Hariba, a poor young Near Eastern woman, sells herself into a slavery guaranteed by "jessing," a biochemical process that makes her permanently loyal to her owner. She would be content, if not happy, in her new house-servant's life--if her mistress didn't own a harni. A harni is a chimera, a genetically engineered man who may or may not be human, but who is stunningly handsome and who treats Hariba with a gentle, attentive consideration she has never before experienced. The chimera, Akhmim, is so unlike Hariba's expectations that her fear and hatred give way to love and, impossibly, to dissatisfaction with her scientifically cemented loyalty. Hariba and Akhmin flee to the Nekropolis, the Moroccan cemetery/ghetto in which she grew up. But her family and best friend are unhappy to see her and horrified by the chimera, and running away from her bonded master precipitates a serious, potentially fatal illness. Her family and friends are too poor and too afraid of arrest to hire a physician. And the unfailingly patient and considerate chimera begins to have strange effects on the women in Hariba's life.
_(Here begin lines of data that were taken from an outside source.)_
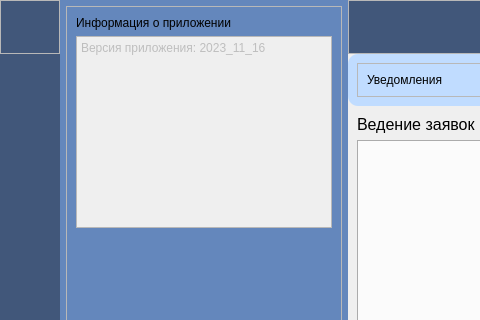
The window that ui_taskmanager.ui (ShiragG/TaskManager) describes before a commit, drawn with Qt 5; both pictures show x 0 to 480 and y 0 to 320 of the 850 by 450 pixel window.
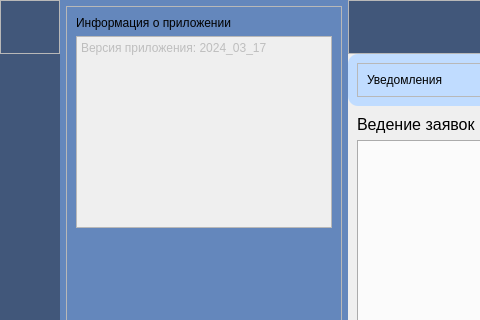
The same window after the commit. The open tabs and pages were chosen to show the change. Icons and pictures are not drawn.

Patch:
```diff
--- a/ui_taskmanager.ui
+++ b/ui_taskmanager.ui
@@ -451,7 +451,7 @@
                     <bool>false</bool>
                    </property>
                    <property name="plainText">
-                    <string>Версия приложения: 2023_11_16</string>
+                    <string>Версия приложения: 2024_03_17</string>
                    </property>
                   </widget>
                  </item>
```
Like Maureen F. McHugh's previous novels, Nekropolis is beautifully written, thoughtful, and powerful, with complex, sensitively delineated, always believable characters. McHugh portrays human behavior with a rare and sometimes heartbreaking honesty and with an exceptional insight into the interplay of male-female relationships and the dilemma of the stranger in a strange land. Like McHugh's debut novel, China Mountain Zhang (winner of the Hugo, Tiptree, Lambda, and Locus awards), the chapters are narrated in alternating first-person viewpoints that offer fresh and contrasting angles and understanding of the characters and their world. --Cynthia Ward [via]